Get looped into 2019's best new show

(Photo by Astrid Stawiarz/Getty Images for Netflix)

What would you do if you had to keep on reliving the same night, over and over again, only for it to end with a random and sudden death?

Well, for the main character in Netflix's newest dark comedy "Russian Doll," being stuck in a "Groundhog Day" time loop is the new reality for Nadia, who is brilliantly played by Natasha Lyonne, a co-creator and co-executive producer of the show. 

Lyonne, who is best known for "Orange Is The New Black" and "American Pie" collaborated with fellow co-creators Amy Poehler and writer and director Leslye Headland on this eight-episode series that follows Lyonne's Nadia as she must relive her 36th birthday because she keeps on dying. And yes, it is somehow a comedy. 

The mystery of Nadia's inevitable death is what immediately draws you into this show. Is she in purgatory? Did she really die? Is this all just a weird dream? It's the perfect show to be on Netflix because you can't wait to get to the next episode to see what happens. 

The show is set in the East Village in New York City, where Nadia encounters an eclectic cast of characters who guide her on this journey of finding out why she can't escape death. Each of these people in her life make her confront the trauma that she has suffered throughout her life, which seems to have bubbled to the top on the night of her birthday. 

The story of "Russian Doll" is a very human story, but the confines that Lyonne and Poehler have created for Nadia and this show is what sets it apart from other TV shows on today and makes it so special and insanely watchable. 

The writing is incredible, and Lyonne spits out every line that Nadia says drenched in sarcasm and spunk. There are so many good one-liners critiquing today's culture, how crazy things were in the '90s and so much more, that you want to go back and hear the line one more time just to laugh again. The subject matter of this show is pretty heavy, but the ease that the characters possess makes things much lighter. You even start to laugh every time Nadia dies, which is an odd, yet hilarious situation to find yourself in. 

But that just comes with the brilliance that is Lyonne and Poehler working together. If you're a fan of Lyonne's work, then "Russian Doll" is right up your alley. Many of Lyonne's characters have a chip on their shoulder (just look at her character Nicky in "Orange Is The New Black", who gets in trouble all the time for her mouth), so it only makes sense that Lyonne created this character for herself who mirrors a lot of the qualities that Lyonne sees in herself. 

"It’s probably something closer to an autobiographical journey on my many dances with death, and skating around it in such a real way in my actual life, that it didn’t feel like a high concept, you know? This was based on my personal experiences, the rocky road I was living on," Lyonne told Rolling Stone in an interview. 

Not only is Lyonne a co-creator, but she also co-writes many of the episodes alongside Poehler and Headland. She also directs some of the episodes. It's practically an all-female production team, which is incredibly refreshing to see. 

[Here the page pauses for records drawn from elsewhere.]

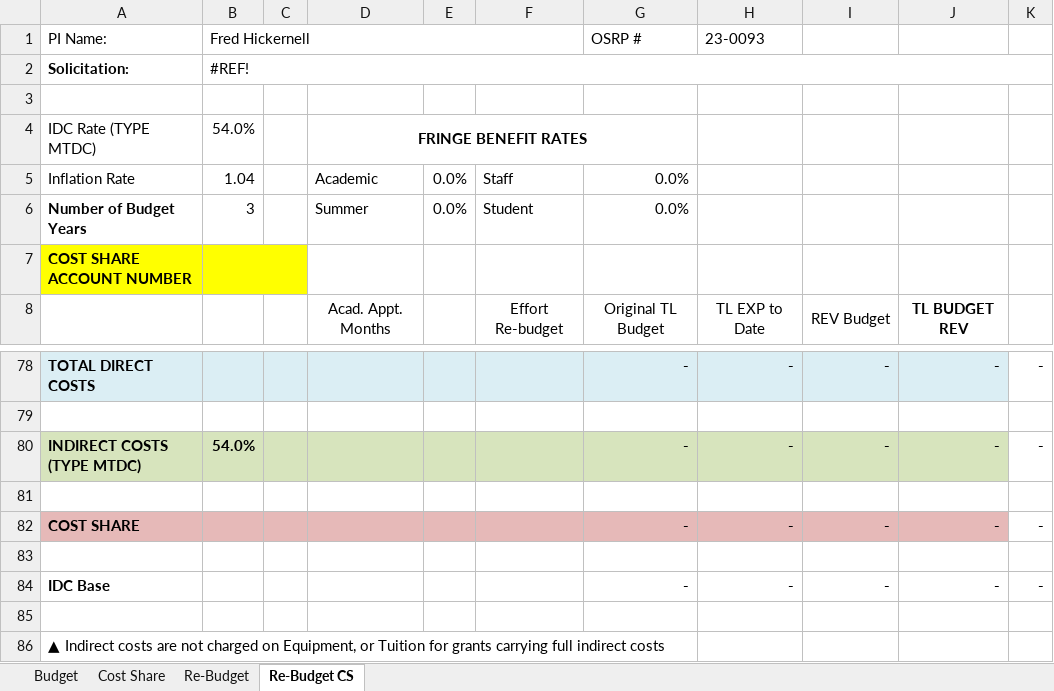
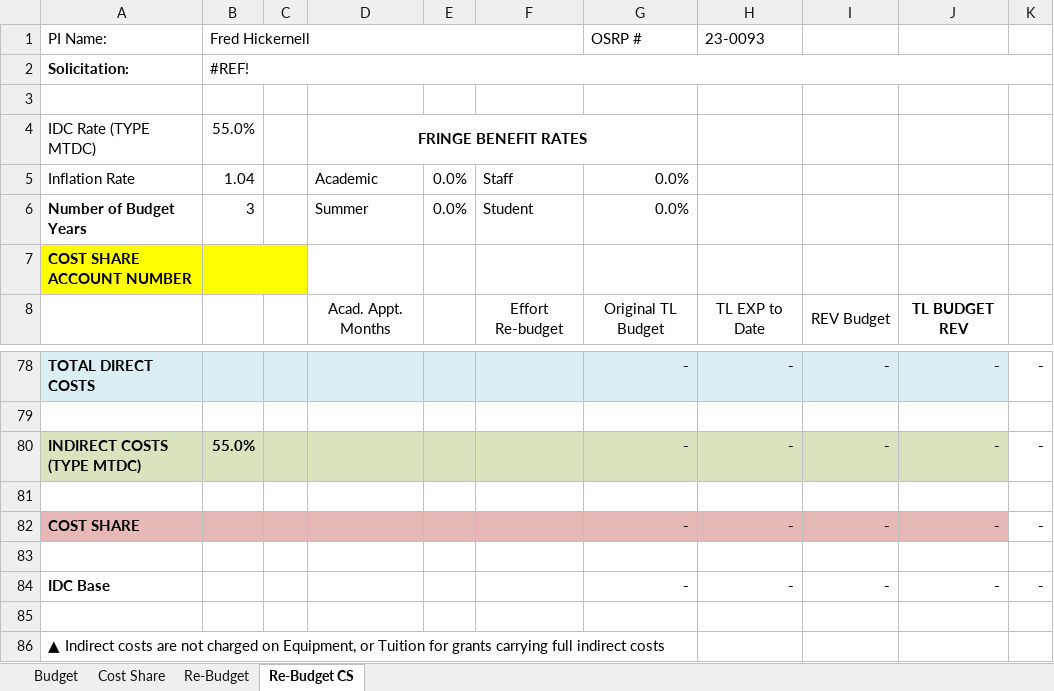
Before and after one commit to fjhickernell/NSF_2020_CDSE_MSS, an Excel workbook: Budget_and_Justification/2022 Budget/Hickernell_NSF_CDSE-MSS_Budget_v2_07-07-23_revised.xlsx, sheet Re-Budget CS, drawn as a sheet; only a part is shown, gaps mark what is left out; values as stored, in another font and other column widths than the file's, no borders; the diff names each change by its address in the sheet, - before the commit and + after, or states it on an @@ line.

```diff
--- a/Budget_and_Justification/2022 Budget/Hickernell_NSF_CDSE-MSS_Budget_v2_07-07-23_revised.xlsx (sheet Re-Budget CS)
+++ b/Budget_and_Justification/2022 Budget/Hickernell_NSF_CDSE-MSS_Budget_v2_07-07-23_revised.xlsx (sheet Re-Budget CS)
-B4: 54.0%
+B4: 55.0%
-B80: 54.0%
+B80: 55.0%
```
Also changed, not shown: sheet Budget, sheet Re-Budget, sheet Cost Share.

Once Nadia starts to figure out her death day puzzle and the pieces begin to come together, that is when the urge comes to watch the show all over again. You start to realize that there might have been clues all along that would have helped you realize what Nadia's situation was in the first place. Little clues are sprinkled through the entire show, which just goes to show how clear of a vision the show's creators had when conceptualizing this project, which according to Lyonne, has been a few years in the making. 

So please go and watch "Russian Doll." It's an incredible story about love, death, family, grieving, mental illness, forgiveness and even gentrification. All of these ideas and themes are slowly unpacked episode after episode, just like an actual Russian doll.